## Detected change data
========

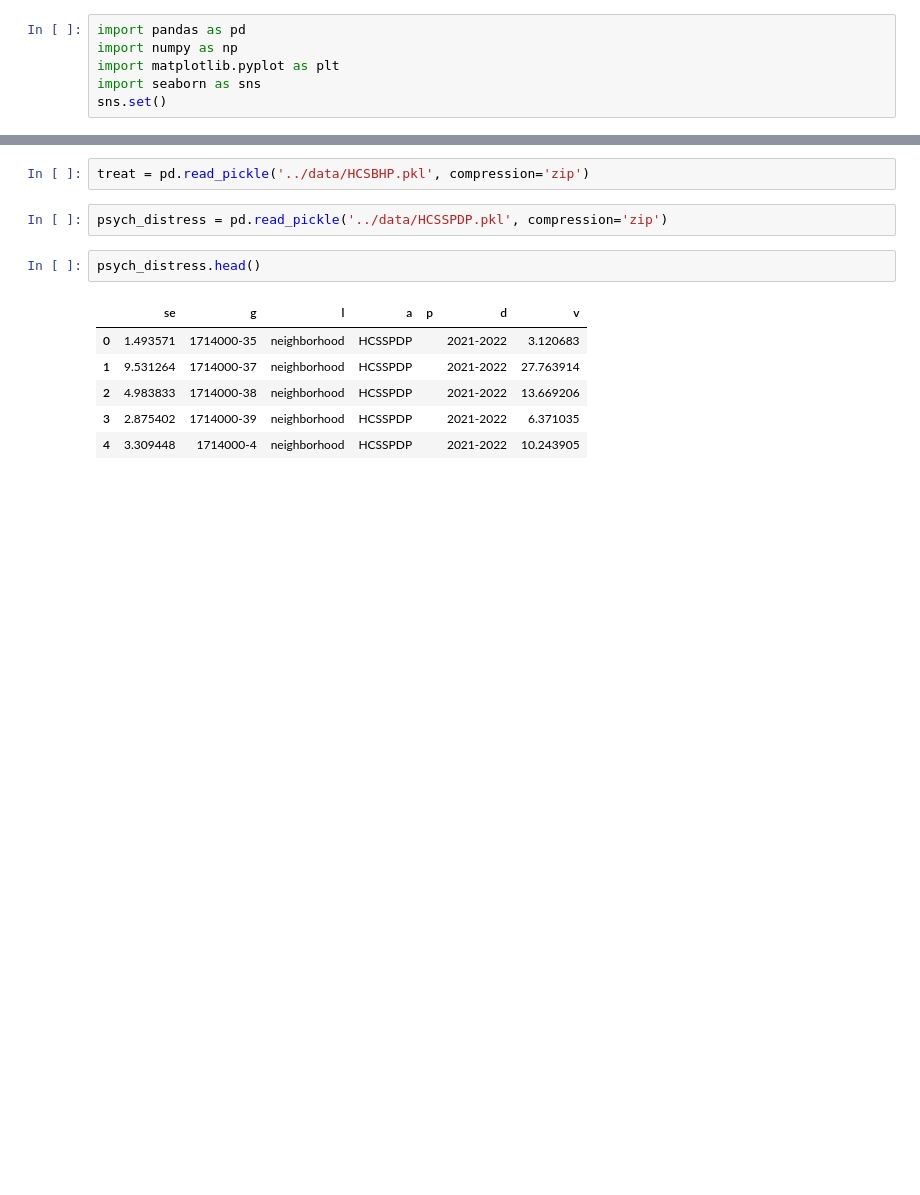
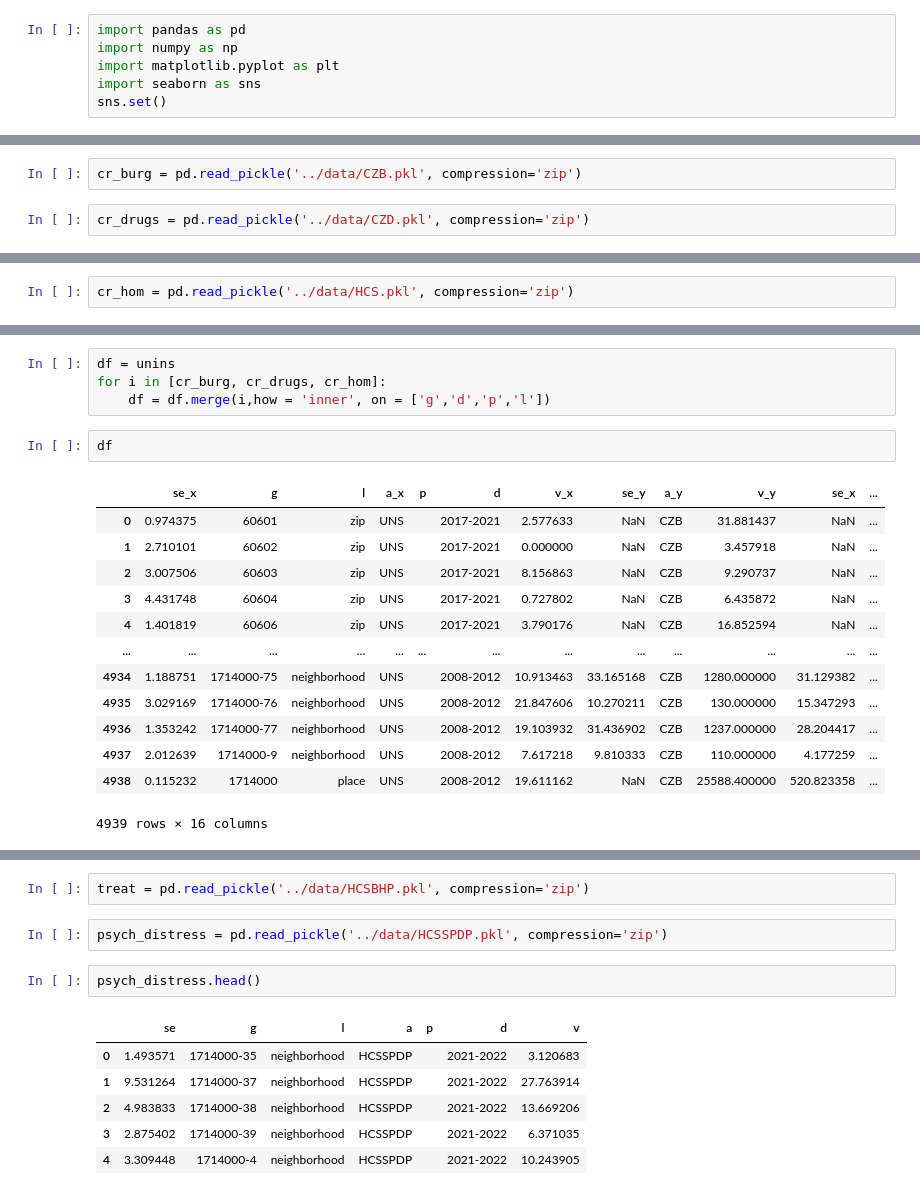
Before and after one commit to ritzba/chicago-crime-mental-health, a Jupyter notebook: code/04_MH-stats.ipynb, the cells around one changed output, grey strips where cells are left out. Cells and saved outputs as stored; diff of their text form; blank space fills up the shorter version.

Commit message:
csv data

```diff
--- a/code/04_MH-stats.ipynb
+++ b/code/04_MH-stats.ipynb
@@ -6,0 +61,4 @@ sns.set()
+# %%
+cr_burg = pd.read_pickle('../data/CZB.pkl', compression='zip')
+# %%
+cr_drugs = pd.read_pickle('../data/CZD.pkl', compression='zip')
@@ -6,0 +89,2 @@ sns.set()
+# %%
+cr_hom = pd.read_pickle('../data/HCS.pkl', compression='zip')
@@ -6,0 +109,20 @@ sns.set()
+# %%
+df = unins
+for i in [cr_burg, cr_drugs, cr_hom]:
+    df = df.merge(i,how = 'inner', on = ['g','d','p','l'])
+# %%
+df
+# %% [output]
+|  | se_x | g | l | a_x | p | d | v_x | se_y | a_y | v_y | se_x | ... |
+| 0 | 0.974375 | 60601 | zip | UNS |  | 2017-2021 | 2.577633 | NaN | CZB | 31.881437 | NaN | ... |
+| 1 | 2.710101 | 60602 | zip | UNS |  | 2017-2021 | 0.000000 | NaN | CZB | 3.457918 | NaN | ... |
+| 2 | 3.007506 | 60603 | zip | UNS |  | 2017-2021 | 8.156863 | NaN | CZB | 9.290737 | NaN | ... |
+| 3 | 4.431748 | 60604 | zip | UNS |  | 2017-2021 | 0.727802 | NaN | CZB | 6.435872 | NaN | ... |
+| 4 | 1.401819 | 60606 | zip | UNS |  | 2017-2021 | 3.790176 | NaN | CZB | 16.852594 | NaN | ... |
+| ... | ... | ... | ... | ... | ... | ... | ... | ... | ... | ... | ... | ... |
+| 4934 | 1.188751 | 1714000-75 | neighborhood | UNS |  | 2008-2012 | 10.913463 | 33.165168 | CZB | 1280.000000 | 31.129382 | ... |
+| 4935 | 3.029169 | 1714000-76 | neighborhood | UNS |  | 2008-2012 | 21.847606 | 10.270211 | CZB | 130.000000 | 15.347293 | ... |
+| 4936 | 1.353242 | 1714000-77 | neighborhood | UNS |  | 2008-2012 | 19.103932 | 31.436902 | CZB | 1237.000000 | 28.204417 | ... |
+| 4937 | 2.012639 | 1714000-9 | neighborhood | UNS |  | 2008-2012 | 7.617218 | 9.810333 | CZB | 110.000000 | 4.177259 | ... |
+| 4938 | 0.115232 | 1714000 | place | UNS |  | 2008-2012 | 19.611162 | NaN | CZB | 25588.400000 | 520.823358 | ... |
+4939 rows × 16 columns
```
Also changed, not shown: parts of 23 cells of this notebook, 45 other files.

========

## EXERCISE DIRECTIONS
Print all entries exactly, without images.

## PROBLEM SOLUTION
Before and after one commit to ritzba/chicago-crime-mental-health, a Jupyter notebook: code/04_MH-stats.ipynb, the cells around one changed output, grey strips where cells are left out. Cells and saved outputs as stored; diff of their text form; blank space fills up the shorter version.

Commit message:
csv data

```diff
--- a/code/04_MH-stats.ipynb
+++ b/code/04_MH-stats.ipynb
@@ -6,0 +61,4 @@ sns.set()
+# %%
+cr_burg = pd.read_pickle('../data/CZB.pkl', compression='zip')
+# %%
+cr_drugs = pd.read_pickle('../data/CZD.pkl', compression='zip')
@@ -6,0 +89,2 @@ sns.set()
+# %%
+cr_hom = pd.read_pickle('../data/HCS.pkl', compression='zip')
@@ -6,0 +109,20 @@ sns.set()
+# %%
+df = unins
+for i in [cr_burg, cr_drugs, cr_hom]:
+    df = df.merge(i,how = 'inner', on = ['g','d','p','l'])
+# %%
+df
+# %% [output]
+|  | se_x | g | l | a_x | p | d | v_x | se_y | a_y | v_y | se_x | ... |
+| 0 | 0.974375 | 60601 | zip | UNS |  | 2017-2021 | 2.577633 | NaN | CZB | 31.881437 | NaN | ... |
+| 1 | 2.710101 | 60602 | zip | UNS |  | 2017-2021 | 0.000000 | NaN | CZB | 3.457918 | NaN | ... |
+| 2 | 3.007506 | 60603 | zip | UNS |  | 2017-2021 | 8.156863 | NaN | CZB | 9.290737 | NaN | ... |
+| 3 | 4.431748 | 60604 | zip | UNS |  | 2017-2021 | 0.727802 | NaN | CZB | 6.435872 | NaN | ... |
+| 4 | 1.401819 | 60606 | zip | UNS |  | 2017-2021 | 3.790176 | NaN | CZB | 16.852594 | NaN | ... |
+| ... | ... | ... | ... | ... | ... | ... | ... | ... | ... | ... | ... | ... |
+| 4934 | 1.188751 | 1714000-75 | neighborhood | UNS |  | 2008-2012 | 10.913463 | 33.165168 | CZB | 1280.000000 | 31.129382 | ... |
+| 4935 | 3.029169 | 1714000-76 | neighborhood | UNS |  | 2008-2012 | 21.847606 | 10.270211 | CZB | 130.000000 | 15.347293 | ... |
+| 4936 | 1.353242 | 1714000-77 | neighborhood | UNS |  | 2008-2012 | 19.103932 | 31.436902 | CZB | 1237.000000 | 28.204417 | ... |
+| 4937 | 2.012639 | 1714000-9 | neighborhood | UNS |  | 2008-2012 | 7.617218 | 9.810333 | CZB | 110.000000 | 4.177259 | ... |
+| 4938 | 0.115232 | 1714000 | place | UNS |  | 2008-2012 | 19.611162 | NaN | CZB | 25588.400000 | 520.823358 | ... |
+4939 rows × 16 columns
```
Also changed, not shown: parts of 23 cells of this notebook, 45 other files.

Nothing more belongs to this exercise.